A three-day capacity building training workshop for female candidates of the impending district level elections has ended at Bole in the Northern Region.
The workshop organised by the United Nations Development Programme (UNDP) in collaboration with the National Commission for Civic Education (NCCE), Electoral Commission (EC) and the Ministry of Women and Children's Affairs equipped the 40 women participants with skills that would enhance their chances of winning the elections.
They were taken through gender equality and participation in democratic governance, leadership skill techniques, lobbying and advocacy skills, communication and presentation skills, electoral processes and the local government system in Ghana.
In an opening address read for the Minister for Women and Children's Affairs, Hajia Alimah Mahama, she attributed the low representation of women in decision-making bodies to lack of development and the unequal allocation of resources and power in society.
These, according to her, had resulted in the formidable gender issues reflected in the largest proportion of women, low recognition of the rights of women and the consequent limited representation of women in decision-making at all levels of the society.
Hajia Alimah said it was, therefore, expedient to seriously consider women participation in decision-making at the local level, not only to enhance their visibility and ultimately provide them the opportunity to contest for parliamentary seats at the national level but also to resolve the societal imbalances.
She explained that when women were engaged in local governance, they were bound to remain committed and to stay on to reform these policies especially, when they moved to higher leadership positions to be directly involved in policy formulation.

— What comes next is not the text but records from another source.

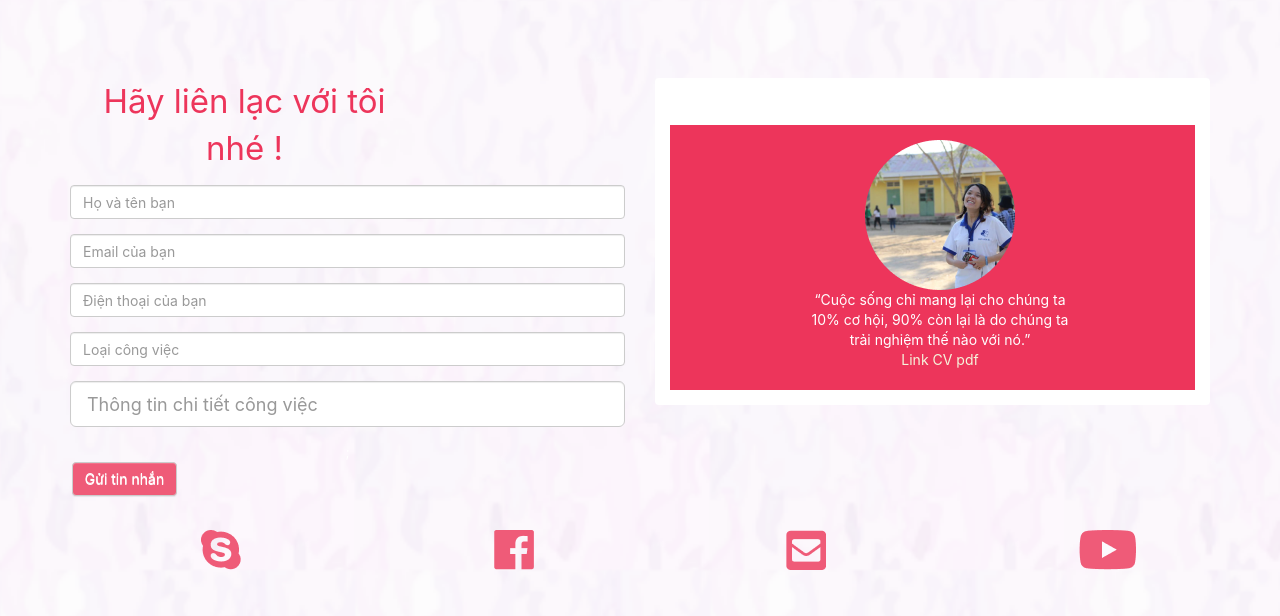
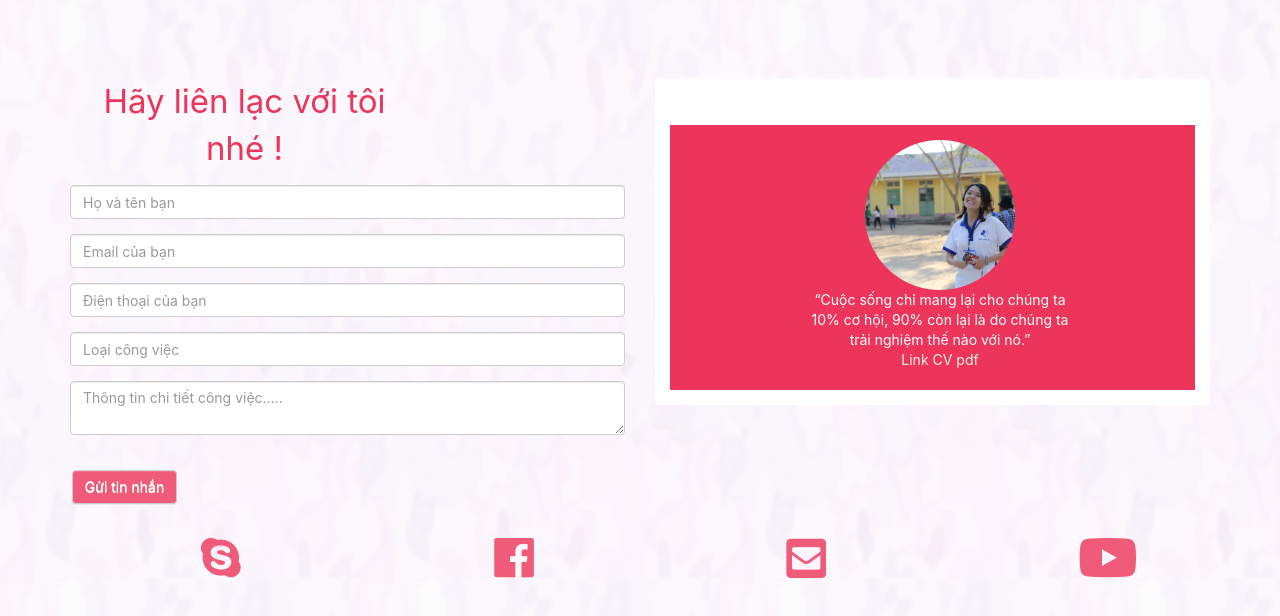
Before and after one commit to Rosepham9x/PortfolioRose, a React (Create React App) app: page /lien-he in a window 1280 px wide. Shown: the top 616 px of the page. Built offline with nearby package versions, Linux system fonts and the light colour scheme.

Commit message:
Commit message

```diff
--- a/src/Component/ContactPage.js
+++ b/src/Component/ContactPage.js
@@ -1,7 +1,7 @@
 import React from 'react';
 import Page from '../Page'
 
-import { Grid, Row, Col, Image, Panel, Button, FormGroup,FormControl } from 'react-bootstrap';
+import { Grid, Row, Col, Image, Panel, Button, FormGroup, FormControl} from 'react-bootstrap';
 
 class ContactPage extends React.Component {
   buidContent() {
@@ -25,12 +25,12 @@ class ContactPage extends React.Component {
                 <FormGroup>
                   <FormControl type="texttype" placeholder="Loại công việc" />
                 </FormGroup>
-                <FormGroup  bsSize="large">
-                  <FormControl type="textdetail" placeholder="Thông tin chi tiết công việc" />
+                <FormGroup controlId="formControlsTextarea">
+                  <FormControl componentClass="textarea" placeholder="Thông tin chi tiết công việc....." />
                 </FormGroup>
               </form>;
                    </div>
-            <Button className="bttn-contact">Gửi tin nhắn</Button>
+            <Button href="#" className="bttn-contact">Gửi tin nhắn</Button>
           </Col>
           <Col sm={6} md={6}>
             <Panel>
@@ -50,29 +50,29 @@ class ContactPage extends React.Component {
         <Row className="contact-footer show-grid">
           <Col xs={3} sm={3} md={3}>
             <div className="skype">
-                <a href="#">
-                <Image src="image/skype.png" responsive/>
+              <a href="rose.cuxi">
+                <Image src="image/skype.png" responsive />
               </a>
             </div>
           </Col>
           <Col xs={3} sm={3} md={3}>
             <div className="facebook">
-                <a href="#">
-                <Image src="image/facebook-brands.png" responsive/>
+              <a href="https://www.facebook.com/rose.nhok">
+                <Image src="image/facebook-brands.png" responsive />
               </a>
             </div>
           </Col>
           <Col xs={3} sm={3} md={3}>
             <div className="email">
-                <a href="#">
-                <Image src="image/email.png" responsive/>
+              <a href="rose.cuxi@gmail.com">
+                <Image src="image/email.png" responsive />
               </a>
             </div>
           </Col>
           <Col xs={3} sm={3} md={3}>
             <div className="youtobe">
               <a href="#">
-                <Image src="image/youtube-brands.png" responsive/>
+                <Image src="image/youtube-brands.png" responsive />
               </a>
             </div>
           </Col>
```
Lines whose indentation alone changed are shown as unchanged.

Their involvement, she noted, would also enhance transparency and strengthen good governance in the country, saying it was against this background that the Ministry found the collaboration with UNDP and other agencies on enhancing gender equality in democratic governance as not only laudable, but timely to provide basic advocacy and other related skills to women aspirants to better place them in their campaigns and beyond.
In an address read for the Bole District Chief Executive DCE, Madam Elizabeth Forgor by the District Coordinating Director, Mr Abdul Karim, she said the current focus was on strategic needs which challenged the structural causes of gender inequality and that, Ghana was enjoying a good political climate because it was promoting gender equality.
Closing the workshop, a representative of the UNDP, Madam Norma Messan said the UNDP had continued to lead the growing international consensus that, good governance and sustainable human development were indivisible and that, capacity building for good governance could be one way of eliminating poverty.
She said gender mainstreaming as an institutional and cultural transformation process should include eliminating gender biases in national and international development framework and paradigms, incorporating gender awareness into policies, programmes, institutional reforms including men to end gender inequality and developing gender sensitive tools to monitor progress and ensuring accountability.
Madam Messan noted that, Beijing Five review recorded in most countries narrowing gender gabs in education and health, unprecedented number of women entering the labour force, increasing their potential participation in decision- making at various levels, starting with the household, but lamented that, even though women were increasingly active in community support system, gender disparities still persisted in public positions at all levels.
She said the fact that the majority of the world's poor were women, poverty reduction strategies, insufficiently address the differential impact of poverty by gender and inadequately target gender equality as a core objective.
Madam Messan said she was happy that the 1992 Constitution of Ghana had made provisions for appropriate measures to make democracy a reality through affording women, who were the voiceless and marginalized, to participate in decision-making at every level in national life and urged the women to take advantage of the skills they had acquired from the workshop to contest and win massively in the forthcoming District Assembly Elections.